This structure is what members such as Sgt. Maj. Billy White, a member of the Army’s Old Guard, find most important about the organization.
“My dad used to talk about the goal of the corps being to grow good citizens,” White said. “And for any organization to do that for 60 years is pretty incredible.”
White’s father had been a member of the Fifes and Drums and was still on staff with the organization in 1984.
At age 10, though, White wasn’t sure if he wanted to join the corps. Like many members, White had been registered to join the corps when he was born, but he took his name off the list — and ended up losing his spot.
When White’s best friend joined, though, White realized he did want to join the corps. He had to wait for a spot to open, and eventually he was able to join the recruit class of fall 1984.
“For me, looking back on it 30 years later, that was a life-defining moment because now I’ve made an entire career out of playing the fife,” White said.
Since then, White has used his music and military foundation from the corps to play in the U.S. Honor Guard for the past 24 years, playing in escort to the president and honorary ceremonies.
Bridging the gender gap
For a long time, the Fifes and Drums was a boys-only organization. But in 1999, the organization started allowing girls, and Elenor Trott ended up being the fourth woman to graduate from the corps.
When she was 10, Trott was one of four girls, out of about 100 musicians, to join the organization.
“I think there was definitely a boys’ club culture to overcome,” Trott said. “But it was really cool having all of the girls banding together throughout that.”
Trott found the organization’s strict routines and leadership skills helped her to find confidence to overcome the gender barrier that she encountered at such a young age. Since then, she has found herself thriving in a number of male-dominated fields because she learned how stand up for herself as the minority gender in the corps.
By 2010, when Trott graduated from the corps, two of the other female members in her recruit class had dropped out. But Trott is proud to have been one of the first women to make it through the program.
“It’s incredible going back and seeing these amazing, vibrant women being able to do all of these things because we were the first ones to make that space available to them,” Trott said.
Celebrating 60 years
On Memorial Day weekend, the Fifes and Drums will hold numerous events to celebrate the organization’s history.
Teal expects to see many familiar faces and tell his favorite stories. But what for some, the best part of coming back for the 60th anniversary is being able to see a continuing legacy they helped build.
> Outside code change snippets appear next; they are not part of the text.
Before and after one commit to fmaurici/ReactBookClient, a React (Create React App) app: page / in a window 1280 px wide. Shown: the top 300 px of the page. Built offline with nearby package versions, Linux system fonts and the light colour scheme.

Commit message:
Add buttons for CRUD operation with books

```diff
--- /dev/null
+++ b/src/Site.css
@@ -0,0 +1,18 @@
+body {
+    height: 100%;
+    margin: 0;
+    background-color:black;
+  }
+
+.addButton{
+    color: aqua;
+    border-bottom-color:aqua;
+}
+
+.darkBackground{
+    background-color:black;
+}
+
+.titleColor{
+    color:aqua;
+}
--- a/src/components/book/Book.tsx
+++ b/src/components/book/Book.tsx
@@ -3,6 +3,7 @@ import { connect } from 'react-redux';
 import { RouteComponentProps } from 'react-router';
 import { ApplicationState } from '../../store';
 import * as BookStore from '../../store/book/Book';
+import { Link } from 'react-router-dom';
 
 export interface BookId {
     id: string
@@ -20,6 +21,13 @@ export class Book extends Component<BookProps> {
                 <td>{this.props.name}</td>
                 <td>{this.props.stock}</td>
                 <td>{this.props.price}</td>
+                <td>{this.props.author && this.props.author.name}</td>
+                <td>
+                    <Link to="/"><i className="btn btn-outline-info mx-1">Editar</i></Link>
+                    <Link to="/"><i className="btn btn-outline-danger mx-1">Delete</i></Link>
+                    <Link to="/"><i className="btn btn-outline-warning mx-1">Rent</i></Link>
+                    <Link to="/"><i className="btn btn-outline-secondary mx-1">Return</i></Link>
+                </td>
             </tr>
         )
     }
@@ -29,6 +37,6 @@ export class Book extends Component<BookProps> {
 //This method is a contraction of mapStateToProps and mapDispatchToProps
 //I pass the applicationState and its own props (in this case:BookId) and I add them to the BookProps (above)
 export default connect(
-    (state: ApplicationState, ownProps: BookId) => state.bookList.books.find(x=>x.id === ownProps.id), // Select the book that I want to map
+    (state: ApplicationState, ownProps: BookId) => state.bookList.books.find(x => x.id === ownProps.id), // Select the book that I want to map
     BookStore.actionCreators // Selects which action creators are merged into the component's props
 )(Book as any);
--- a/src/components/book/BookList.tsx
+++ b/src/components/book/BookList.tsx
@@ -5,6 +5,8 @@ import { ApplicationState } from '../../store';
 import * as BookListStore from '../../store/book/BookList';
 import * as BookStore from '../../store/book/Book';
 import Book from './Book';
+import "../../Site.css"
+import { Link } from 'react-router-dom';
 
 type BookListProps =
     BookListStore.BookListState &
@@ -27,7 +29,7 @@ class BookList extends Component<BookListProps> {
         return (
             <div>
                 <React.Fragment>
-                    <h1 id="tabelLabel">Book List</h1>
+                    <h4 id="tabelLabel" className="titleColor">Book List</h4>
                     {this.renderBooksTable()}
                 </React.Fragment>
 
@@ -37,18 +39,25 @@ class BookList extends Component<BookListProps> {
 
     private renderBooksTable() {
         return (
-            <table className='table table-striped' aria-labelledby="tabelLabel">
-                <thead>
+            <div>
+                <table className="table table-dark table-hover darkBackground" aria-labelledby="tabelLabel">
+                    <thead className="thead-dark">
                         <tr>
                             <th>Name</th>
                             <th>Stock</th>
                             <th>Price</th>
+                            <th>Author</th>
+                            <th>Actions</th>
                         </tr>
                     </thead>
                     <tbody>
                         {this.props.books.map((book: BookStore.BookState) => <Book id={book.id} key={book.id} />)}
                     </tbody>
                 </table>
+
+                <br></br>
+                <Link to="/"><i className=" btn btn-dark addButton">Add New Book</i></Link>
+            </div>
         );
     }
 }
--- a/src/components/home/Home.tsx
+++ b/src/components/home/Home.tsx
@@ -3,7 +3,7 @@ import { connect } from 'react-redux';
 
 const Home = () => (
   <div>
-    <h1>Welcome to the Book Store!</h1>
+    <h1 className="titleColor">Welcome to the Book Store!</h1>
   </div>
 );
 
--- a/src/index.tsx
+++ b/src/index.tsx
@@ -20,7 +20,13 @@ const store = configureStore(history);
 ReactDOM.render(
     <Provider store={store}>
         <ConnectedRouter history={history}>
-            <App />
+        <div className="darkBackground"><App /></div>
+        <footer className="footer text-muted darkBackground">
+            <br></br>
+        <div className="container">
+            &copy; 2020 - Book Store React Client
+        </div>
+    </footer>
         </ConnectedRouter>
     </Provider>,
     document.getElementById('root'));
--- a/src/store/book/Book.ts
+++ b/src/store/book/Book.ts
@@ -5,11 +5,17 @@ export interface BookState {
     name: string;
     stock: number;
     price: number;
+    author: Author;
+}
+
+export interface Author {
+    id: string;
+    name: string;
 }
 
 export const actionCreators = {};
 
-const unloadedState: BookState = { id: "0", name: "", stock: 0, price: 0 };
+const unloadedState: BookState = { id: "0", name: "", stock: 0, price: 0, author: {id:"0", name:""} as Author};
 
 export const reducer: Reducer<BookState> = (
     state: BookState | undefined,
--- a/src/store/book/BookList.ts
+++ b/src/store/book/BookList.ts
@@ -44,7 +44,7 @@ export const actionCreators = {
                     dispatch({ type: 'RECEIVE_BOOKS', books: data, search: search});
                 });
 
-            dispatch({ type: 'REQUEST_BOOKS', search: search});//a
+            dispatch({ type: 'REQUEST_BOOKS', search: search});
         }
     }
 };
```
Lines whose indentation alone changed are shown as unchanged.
“These kids in the corps now are every bit as dedicated and impressive as we felt back then,” White said. “It’s 60 years of dedication, leadership and community.”